After the cyclist wearing the yellow jersey in the last two Tours de France had their credentials removed amid a doping scandal, many diagnosed a bleak future for the event and professional cycling. Indeed, cycling had become synonymous with the scourge of performance enhancing drugs in sport.
Unbowed, this year’s Tour took a tougher stance. In a bold move, the Amaury Sport Organisation, part of a French media group which organises various high profile sporting events including the Tour de France, took the event out of the hands of the International Cycling Union (UCI), the governing body of international cycling, and is running it under the auspices of the French Cycling Federation.
Predictably enough, the problem appeared again this year, but without the same impact. Spanish rider Manual Beltran was the first to be arrested and is the fourth former team-mate of Lance Armstrong to test positive to using banned substances. Beltran was sacked by his team, Liquigas, who also recently signed Ivan Basso, who will return from a two year doping ban next year — an unfortunate symmetry.
Then Barloworld rider, Moises Duenas, tested positive, was arrested and subsequently charged by French police. But both Duenas’s and Beltran’s doping stories could be “managed.” Neither were challenging for the overall lead of the race, both were cyclists who had been around for a while, and “bad habits die hard.” But the news wasn’t going to devastate the race.
Get Crikey FREE to your inbox every weekday morning with the Crikey Worm.
But then 24-year-old Italian cycling sensation Riccardo Ricco, a two-time stage winner in 2008, was arrested and charged by French police for using a new strain of EPO. He and his Italian team-mate, Leonardo Piepoli, also a stage winner in 2008, were sacked by their team, Saunier Duval. Ricco had modelled himself on Marco Pantani, a rider as well-known for his aggressive hill climbing as his drug use.
Australian rider, Simon Gerrans, who won his first stage of the Tour de France on Sunday, argues that doping punishes clean athletes as well as the dirty. His team, Credit Agricole, is set to sign a new sponsor for 2009, and he writes that his biggest fear is that the new sponsor may walk away from the table due to the latest doping stories.
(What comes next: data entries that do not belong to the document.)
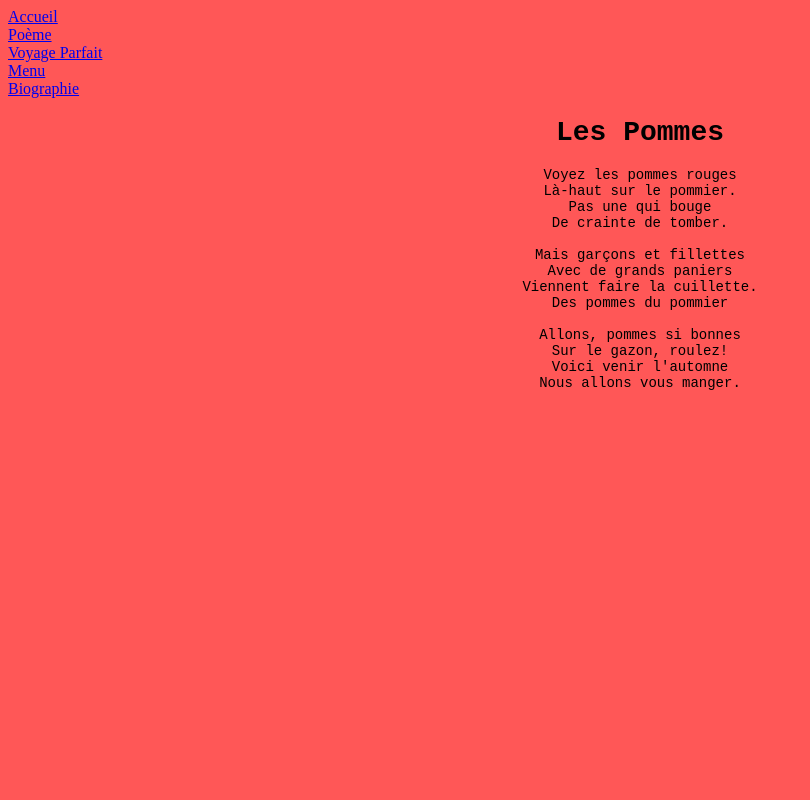
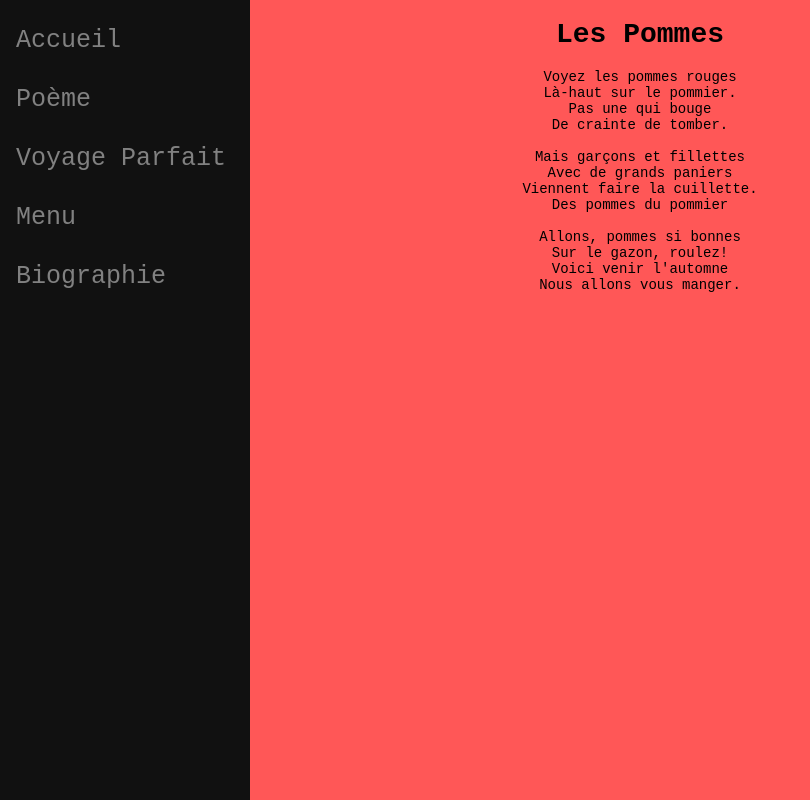
Before and after one commit to AMF-82/AMF.github.io, a plain HTML site: page impact.html in a window 1280 px wide. Shown: the whole page, without its empty margins (0-810 px from the left). Drawn offline with Linux system fonts and the light colour scheme.

Commit message:
Update impact.html

```diff
--- a/impact.html
+++ b/impact.html
@@ -4,7 +4,7 @@
 <head>
     <title>Notre Impact</title>
     <meta charset="utf-8" />
-    <link rel="stylesheet" href="CSS/poeme.css">
+    <link rel="stylesheet" href="CSS/impact.css">
     <style>
         body {
             background-color: #ff5757;
```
His fears may not be unfounded. At the weekend, Barloworld announced it would no longer support professional cycling after this year’s Tour, and a former team-mate of alleged drug cheat Duenas, Kenyan born British rider Chris Froome blamed Duenas for selfishly risking “almost 45 people’s jobs.” Saunier Duval has also signalled it may walk away from the sport, even hinting at legal action against team management.
But as argued by commentators like Greg Baum, and incidentally by Cadel Evans, times are changing. Drug testing appears to be working. While riders have been found cheating again this year, it has not overshadowed the cycling. Are fewer riders doping, or is the intrusive testing regime starting to protect events like the Tour de France, and by extension helping to rebuild the cycling?
By this time last year, three riders in the top ten had been removed from the race, including the leader. The criminal sanctions are now real: up to 5 years in prison, and a 75,000 Euro fine. Riccardo Ricco was caught through co-operation between the company manufacturing a drug for the treatment of kidney disease and WADA.
For Cadel Evans, who is favoured by many to win the Tour this year, and for the future of the sport, perhaps the price of vigilance is proving a worthy investment.